Teaching With Wikipedia

[modified from Teaching (more than) just writing with Wikipedia]

I’ve been teaching with Wikipedia for going on five years now. It hasn’t always been an “easy” experience, but it has easily been the most rewarding tool I’ve used in the classroom.

Not only is Wikipedia an excellent pedagogical tool, but it’s also incredibly relevant to college students. Recently, I asked a group of 20 students if they had ever used Encyclopedia Britannica. Only one raised their hand. When I asked how many of them had used Wikipedia in the last week, all of them raised their hands. However, when I asked how many have ever edited Wikipedia, it was down to one. Wikipedia is the only encyclopedia they know. It’s where they are getting their information, ­even though few ever examine how Wikipedia works.

“Imagine a world in which every single person on the planet is given free access to the sum of all human knowledge” 
– Wikipedia Founder Jimmy Wales

http://wikiedu.org/

[Find this and other helpful guides at WikiEdu.org.]

Digital Literacy and Wikipedia

Wikipedia is a strong pedagogical tool for teaching all sorts of critical tools. It forces students to cite properly, practice peer review, participate in “public” writing, and learn how to format a literature review. As articles evolve over time, students return to them, learning editing skills and understanding the writing process.

Teaching with Wikipedia opens a space to teach more than just writing, or whatever ­topic might be at hand. With its collaborative and connected nature of authorship, and the systemic biases that plague many online environments, Wikipedia is an incredible place for students to learn about collective intelligence, epistemology, combating systemic biases, and digital literacy through embodied practice.

I have received enormous positive feedback for these classes, from both students and colleagues, resulting in teaching awards for a required class that, taught traditionally, most students find “boring.” A few of these student’s quotes:

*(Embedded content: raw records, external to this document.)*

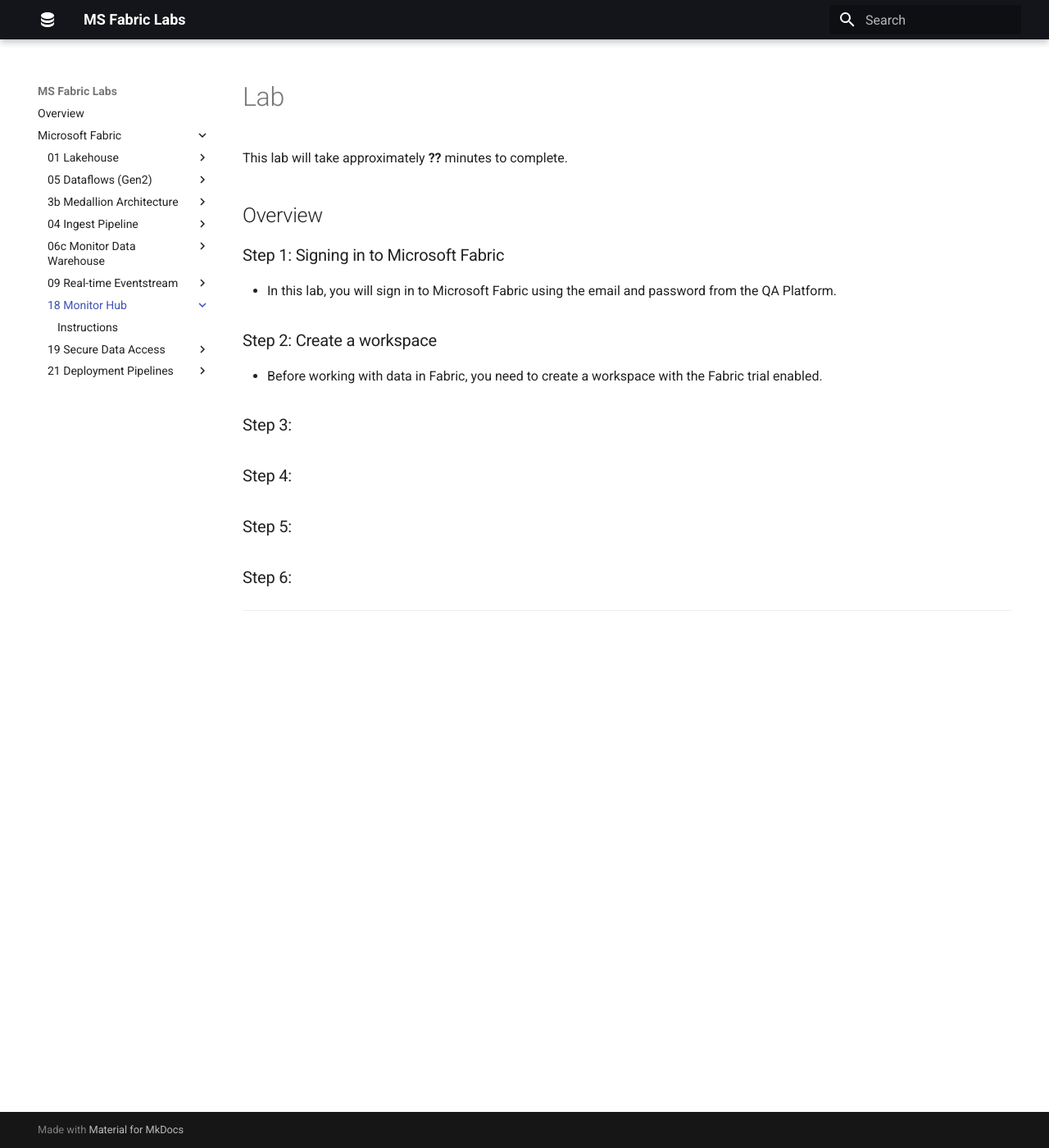
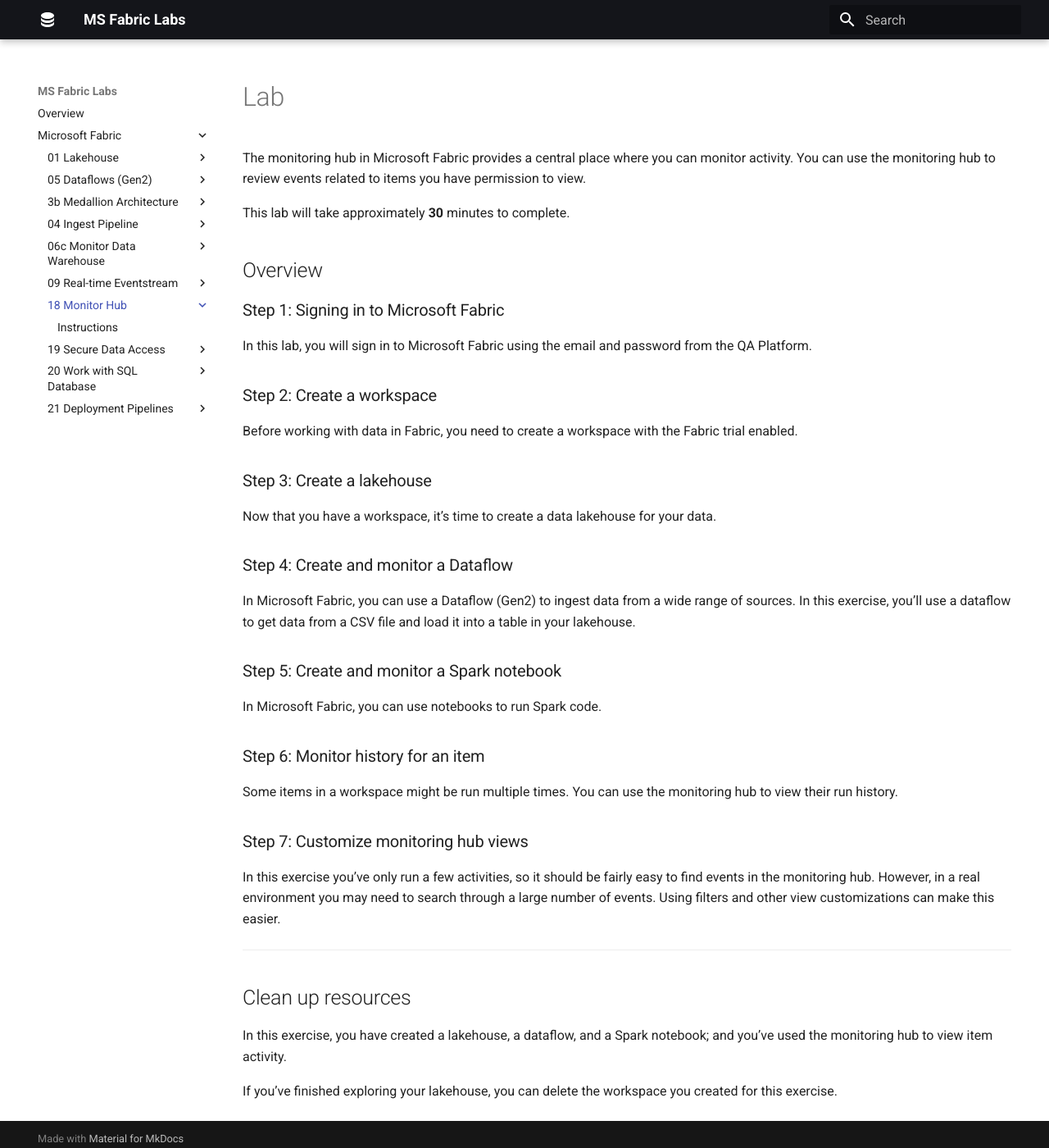
Before and after one commit to qaalabs/fabric, an MkDocs documentation site: the page built from docs/18-monitor-hub/index.md, in a window 1280 px wide and 1400 px high. Shown: the whole window at 82% size. Built offline with MkDocs 1.6.1 and Material for MkDocs 9.7.7, drawn with Linux system fonts in a browser that asks for light colours.

Commit message:
add lab 20

```diff
--- a/docs/18-monitor-hub/index.md
+++ b/docs/18-monitor-hub/index.md
@@ -1,24 +1,43 @@
 # Lab
 
+The monitoring hub in Microsoft Fabric provides a central place where you can monitor activity. You can use the monitoring hub to review events related to items you have permission to view.
 
-This lab will take approximately **??** minutes to complete.
+This lab will take approximately **30** minutes to complete.
 
 ## Overview
 
 ### Step 1: Signing in to Microsoft Fabric
 
-- In this lab, you will sign in to Microsoft Fabric using the email and password from the QA Platform.
+In this lab, you will sign in to Microsoft Fabric using the email and password from the QA Platform.
 
 ### Step 2: Create a workspace
 
-- Before working with data in Fabric, you need to create a workspace with the Fabric trial enabled.
+Before working with data in Fabric, you need to create a workspace with the Fabric trial enabled.
 
-### Step 3:
+### Step 3: Create a lakehouse
 
-### Step 4:
+Now that you have a workspace, it’s time to create a data lakehouse for your data.
 
-### Step 5:
+### Step 4: Create and monitor a Dataflow
 
-### Step 6:
+In Microsoft Fabric, you can use a Dataflow (Gen2) to ingest data from a wide range of sources. In this exercise, you’ll use a dataflow to get data from a CSV file and load it into a table in your lakehouse.
+
+### Step 5: Create and monitor a Spark notebook
+
+In Microsoft Fabric, you can use notebooks to run Spark code.
+
+### Step 6: Monitor history for an item
+
+Some items in a workspace might be run multiple times. You can use the monitoring hub to view their run history.
+
+### Step 7: Customize monitoring hub views
+
+In this exercise you’ve only run a few activities, so it should be fairly easy to find events in the monitoring hub. However, in a real environment you may need to search through a large number of events. Using filters and other view customizations can make this easier.
 
 ---
+
+## Clean up resources
+
+In this exercise, you have created a lakehouse, a dataflow, and a Spark notebook; and you’ve used the monitoring hub to view item activity.
+
+If you’ve finished exploring your lakehouse, you can delete the workspace you created for this exercise.
--- a/mkdocs.yml
+++ b/mkdocs.yml
@@ -7,30 +7,43 @@
   - Overview: index.md
 
   - "Microsoft Fabric":
+
     - "01 Lakehouse":
       - 01-lakehouse/index.md
       - Instructions: 01-lakehouse/instructions.md
+
     - "05 Dataflows (Gen2)":
       - 05-dataflows-gen2/index.md
       - Instructions: 05-dataflows-gen2/instructions.md
+
     - "3b Medallion Architecture":
       - 03b-medallion-lakehouse/index.md
       - Instructions: 03b-medallion-lakehouse/instructions.md
+
     - "04 Ingest Pipeline":
       - 04-ingest-pipeline/index.md
       - Instructions: 04-ingest-pipeline/instructions.md
+
     - "06c Monitor Data Warehouse":
       - 06c-monitor-data-warehouse/index.md
       - Instructions: 06c-monitor-data-warehouse/instructions.md
+
     - "09 Real-time Eventstream":
       - 09-real-time-analytics-eventstream/index.md
       - Instructions: 09-real-time-analytics-eventstream/instructions.md
+
     - "18 Monitor Hub":
       - 18-monitor-hub/index.md
       - Instructions: 18-monitor-hub/instructions.md
+
     - "19 Secure Data Access":
       - 19-secure-data-access/index.md
       - Instructions: 19-secure-data-access/instructions.md
+
+    - "20 Work with SQL Database":
+      - 20-work-with-database/index.md
+      - Instructions: 20-work-with-database/instructions.md
+
     - "21 Deployment Pipelines":
       - 21-deployment-pipelines/index.md
       - Instructions: 21-deployment-pipelines/instructions.md
```
Also changed, not shown: docs/09-real-time-analytics-eventstream/index.md (+26 -6 lines), docs/20-work-with-database/index.md (added, +39 -0 lines), docs/20-work-with-database/instructions.md (added, +228 -0 lines), docs/index.md (+7 -0 lines), docs/img/20-sql-database-sample.png (added).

“Not to be over­dramatic, but [your] class changed my worldview. It was a great exercise in writing, but for me it drove home a sort of globalism that I had always understood but never really experienced before. People get annoyed when I talk about Wikipedia now because I can’t shut up about how incredible (and under appreciated) a tool it is.”

“I’ve learned more in this class than many others… I’ve never done as much research as I did in this class, but it was really fun and now my work is published online.”

(This student made nearly 50 citations in her article – when have you seen that in assigned Undergraduate papers?).

Four Learnings

I started teaching Wikipedia through my interest in open­ access activism and commons­-based outreach groups. I wanted get students involved with knowledge commons. I wanted to see them invested and excited about the quality of their projects, ensuring their critical engagement with the subject matter and their daily lives. Integrating Wikipedia­-based assignments instead of traditional papers helps teach a few things at once:

1. Collective Intelligence

Wikipedia creates new ways for the students to understand ideas about the creation of knowledge and of collective intelligence. I ask my students to think about their projects as “parents,” as no parent can control the child forever. Eventually, the community takes responsibility for caretaking. This leads to interesting metaphors for writing and digital labor, but the idea is the same. The editor is not an “authoritarian” author ­type that is solely responsible for knowledge creation. They’re part of a team, albeit an important one, that helps to “birth” the article from a collection of knowledge they’ve gathered. Students find themselves relying on co­editors and peer reviewers to give extensive feedback, and contribute to the article.

 

2. Epistemology

Through this process, students begin to better understand epistemology (theories of knowledge) in general, seeing wiki links and bibliographies as traces of a history of the knowledge they are participating in accounting. Most students are told to “never use” Wikipedia, but by understanding how Wikipedia works, they learn that Wikipedia is often a great starting point, and to keep digging through a bibliography (as many academics do, whether in traditional papers, or even Wikipedia).

3. Digital Literacy

Wikipedia creates a space where students begin to question the validity and verifiability of information. One of the first exercises is evaluating a Wikipedia article, before they suggest edits. Through understanding how Wikipedia uses citations, and the hierarchy of knowledge, students begin to question what they use every day. Not to say that Wikipedia isn’t just as reliable than anything else (it often is), but it makes for an excellent exercise in digital literacy.

 

4. Countering Systemic Biases

Most students are unaware of the systemic bias problems that plague Wikipedia. Although Wikipedia remains “the encyclopedia anyone can edit,” most have never even made a small grammar correction, let alone created a username. In my courses, the majority of students are women, and find Wikipedia lacking in articles about feminist, media, and gender issues that they themselves are passionate about. After my first course, one of my students reflected in an interview, “I think that if the gender gap was advertised more, it would make women want to edit more.”